The tiny amount left, only one carbon atom in a trillion, is carbon-14.
"Even though there are carbon-14 facilities around the world, science is still under-served," says Freeman.
Douglas Kennett, professor of anthropology at Penn State, recently confirmed a correlation between the Maya Long Count calendar and the European calendar by AMS dating small slivers of wood from a carved Maya lintel.
Soon, Penn State will complete the preparation process by converting the carbon dioxide to graphite targets that will be analyzed by the new AMS.
By the time the Penn State AMS facility is running at full tilt, it will be able to process and analyze up to 10,000 samples a year, from forensic cases, archaeological digs, and studies involving soil, sediment, water, and air.
Katherine Freeman, distinguished professor of geosciences at Penn State, uses it to follow crude oil compounds released from the 2010 Deepwater Horizon oil spill that were taken up by microbes living in sediments of the Gulf of Mexico.

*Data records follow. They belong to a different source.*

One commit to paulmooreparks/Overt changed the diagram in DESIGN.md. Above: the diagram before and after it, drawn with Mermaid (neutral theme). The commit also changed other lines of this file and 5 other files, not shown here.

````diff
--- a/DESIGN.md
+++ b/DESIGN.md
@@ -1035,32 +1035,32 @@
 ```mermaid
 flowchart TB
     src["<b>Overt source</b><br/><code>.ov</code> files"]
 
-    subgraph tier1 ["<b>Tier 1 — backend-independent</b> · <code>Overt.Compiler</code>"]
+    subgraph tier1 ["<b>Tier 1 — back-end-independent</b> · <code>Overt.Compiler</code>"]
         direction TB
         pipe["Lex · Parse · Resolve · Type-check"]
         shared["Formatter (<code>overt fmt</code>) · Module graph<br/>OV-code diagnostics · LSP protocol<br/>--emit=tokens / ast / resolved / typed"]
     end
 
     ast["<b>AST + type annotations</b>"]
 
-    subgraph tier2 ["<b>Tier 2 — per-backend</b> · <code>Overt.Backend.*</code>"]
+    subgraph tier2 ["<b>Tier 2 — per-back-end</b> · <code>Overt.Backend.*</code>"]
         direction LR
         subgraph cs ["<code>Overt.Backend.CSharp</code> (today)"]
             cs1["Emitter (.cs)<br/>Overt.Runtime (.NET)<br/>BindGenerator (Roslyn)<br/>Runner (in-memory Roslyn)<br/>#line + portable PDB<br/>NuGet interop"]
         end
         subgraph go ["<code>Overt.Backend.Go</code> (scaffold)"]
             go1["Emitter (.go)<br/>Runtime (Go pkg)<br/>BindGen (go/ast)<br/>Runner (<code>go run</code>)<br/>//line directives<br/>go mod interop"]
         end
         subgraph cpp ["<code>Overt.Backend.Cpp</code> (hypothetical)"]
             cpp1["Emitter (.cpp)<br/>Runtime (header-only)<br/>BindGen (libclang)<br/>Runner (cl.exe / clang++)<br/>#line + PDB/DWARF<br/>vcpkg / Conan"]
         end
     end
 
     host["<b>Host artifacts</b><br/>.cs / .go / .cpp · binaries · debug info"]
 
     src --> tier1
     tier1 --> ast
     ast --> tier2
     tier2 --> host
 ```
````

More traditional uses of carbon dating also benefit from an AMS, because it provides more precise measurements of carbon-14 than other methods, and it can do so with incredibly tiny samples -- as small as 1 milligram.